Inspired by several others (such as Alex Schroeder’s post and Szczeżuja’s prompt), as well as a desire to get this down for my kids, I figure it’s time to write a bit about living through the PC and Internet revolution where I did: outside a tiny town in rural Kansas. And, as I’ve been back in that same area for the past 15 years, I reflect some on the challenges that continue to play out.
A network in which the nodes typically discover each other and the routes between each other automatically.
When things are difficult – maybe there’s been a disaster, or an invasion (this page is being written in 2022 just after Russia invaded Ukraine), or maybe you’re just backpacking off the grid – there are tools that can help you keep in touch, or move your data around. This page aims to survey some of them, roughly in order from easiest to more complex.

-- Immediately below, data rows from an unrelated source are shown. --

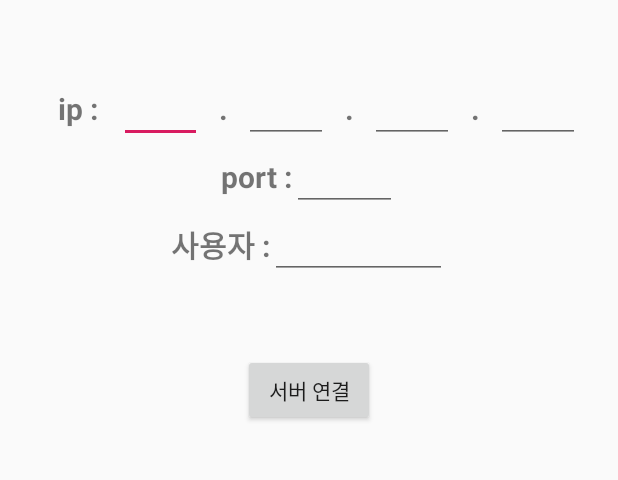
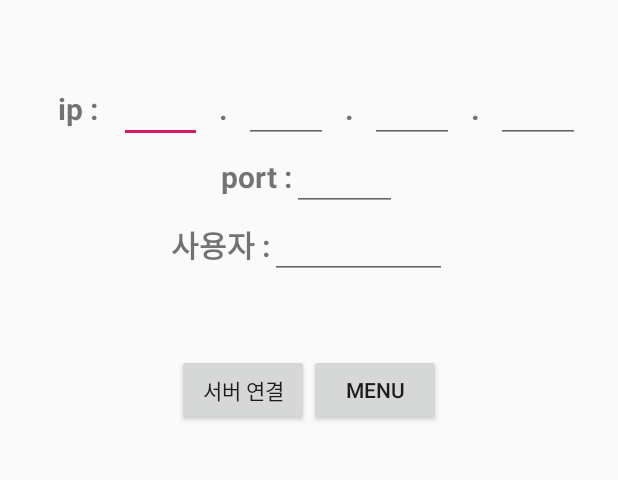
Before and after one commit to Einere/LightWave, an Android app: the screen it shows after launch (ConnectionActivity), on a phone screen of 412 x 824 dp, the part 345-825 px from its top. Run offline under Robolectric (Android 15) with nearby library versions, the phone set to English and light mode, and no system bars; 2 statements that could not run were skipped.

Commit message:
Implement PopupMenu
Signed-off-by: Einere <kjwsx23@gmail.com>

```diff
--- a/lightwave_android/chj/app/src/main/java/com/example/einere/myapplication/connection/ConnectionActivity.java
+++ b/lightwave_android/chj/app/src/main/java/com/example/einere/myapplication/connection/ConnectionActivity.java
@@ -7,8 +7,10 @@ import android.os.RemoteException;
 import android.support.v4.app.ActivityCompat;
 import android.support.v7.app.AppCompatActivity;
 import android.util.Log;
+import android.view.MenuItem;
 import android.widget.Button;
 import android.widget.EditText;
+import android.widget.PopupMenu;
 import android.widget.Toast;
 
 import com.example.einere.myapplication.R;
@@ -37,6 +39,7 @@ public class ConnectionActivity extends AppCompatActivity {
     EditText et_port = null;
     EditText et_user_name = null;
     Button btn_connect_to_server = null;
+    Button btn_pop_up_menu = null;
 
     @Override
     protected void onCreate(Bundle savedInstanceState) {
@@ -52,6 +55,7 @@ public class ConnectionActivity extends AppCompatActivity {
         et_port = findViewById(R.id.et_port);
         et_user_name = findViewById(R.id.et_user_name);
         btn_connect_to_server = findViewById(R.id.btn_connect_to_server);
+        btn_pop_up_menu = findViewById(R.id.btn_pop_up_menu);
 
         // request permission
         ActivityCompat.requestPermissions(this, new String[]{Manifest.permission.WRITE_EXTERNAL_STORAGE,
@@ -66,6 +70,7 @@ public class ConnectionActivity extends AppCompatActivity {
                 Toast.makeText(this, "connection failed...", Toast.LENGTH_SHORT).show();
             }
         });
+        btn_pop_up_menu.setOnClickListener(v -> popup());
     }
 
     @Override
@@ -121,4 +126,21 @@ public class ConnectionActivity extends AppCompatActivity {
             Toast.makeText(this, "retry to connect...", Toast.LENGTH_SHORT).show();
         }
     }
+
+    public void popup(){
+        //Creating the instance of PopupMenu
+        PopupMenu popup = new PopupMenu(this, btn_pop_up_menu);
+        //Inflating the Popup using xml file
+        popup.getMenuInflater().inflate(R.menu.pop_up_menu, popup.getMenu());
+
+        //registering popup with OnMenuItemClickListener
+        popup.setOnMenuItemClickListener(new PopupMenu.OnMenuItemClickListener() {
+            public boolean onMenuItemClick(MenuItem item) {
+                Toast.makeText(getBaseContext(),"You Selected : " + item.getTitle(),Toast.LENGTH_SHORT).show();
+                return true;
+            }
+        });
+
+        popup.show();//showing popup menu
+    }
 }
--- a/lightwave_android/chj/app/src/main/res/layout/activity_connection.xml
+++ b/lightwave_android/chj/app/src/main/res/layout/activity_connection.xml
@@ -180,6 +180,12 @@
             android:layout_height="wrap_content"
             android:text="@string/connectToServer"/>
 
+        <Button
+            android:id="@+id/btn_pop_up_menu"
+            android:layout_width="wrap_content"
+            android:layout_height="wrap_content"
+            android:text="menu"/>
+
     </LinearLayout>
 
 </LinearLayout>
--- /dev/null
+++ b/lightwave_android/chj/app/src/main/res/menu/pop_up_menu.xml
@@ -0,0 +1,18 @@
+<?xml version="1.0" encoding="utf-8"?>
+<menu xmlns:android="http://schemas.android.com/apk/res/android"
+    android:layout_height="wrap_content"
+    android:layout_width="wrap_content">
+
+    <item
+        android:id="@+id/one"
+        android:title="Android"/>
+
+    <item
+        android:id="@+id/two"
+        android:title="Java"/>
+
+    <item
+        android:id="@+id/three"
+        android:title="C/C++"/>
+
+</menu>
```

LoRa radios are very long-range (multiple miles/km) using small antennas and very low power. In exchange for this, they give up speed; the longest-range LoRa modes operate at only around 300bps.
Most of us carry cell phones with us almost everywhere we go. So much so that we often forget not just the usefulness, but even the joy, of having our own radios. For instance:
Old technology is any tech that’s, well… old.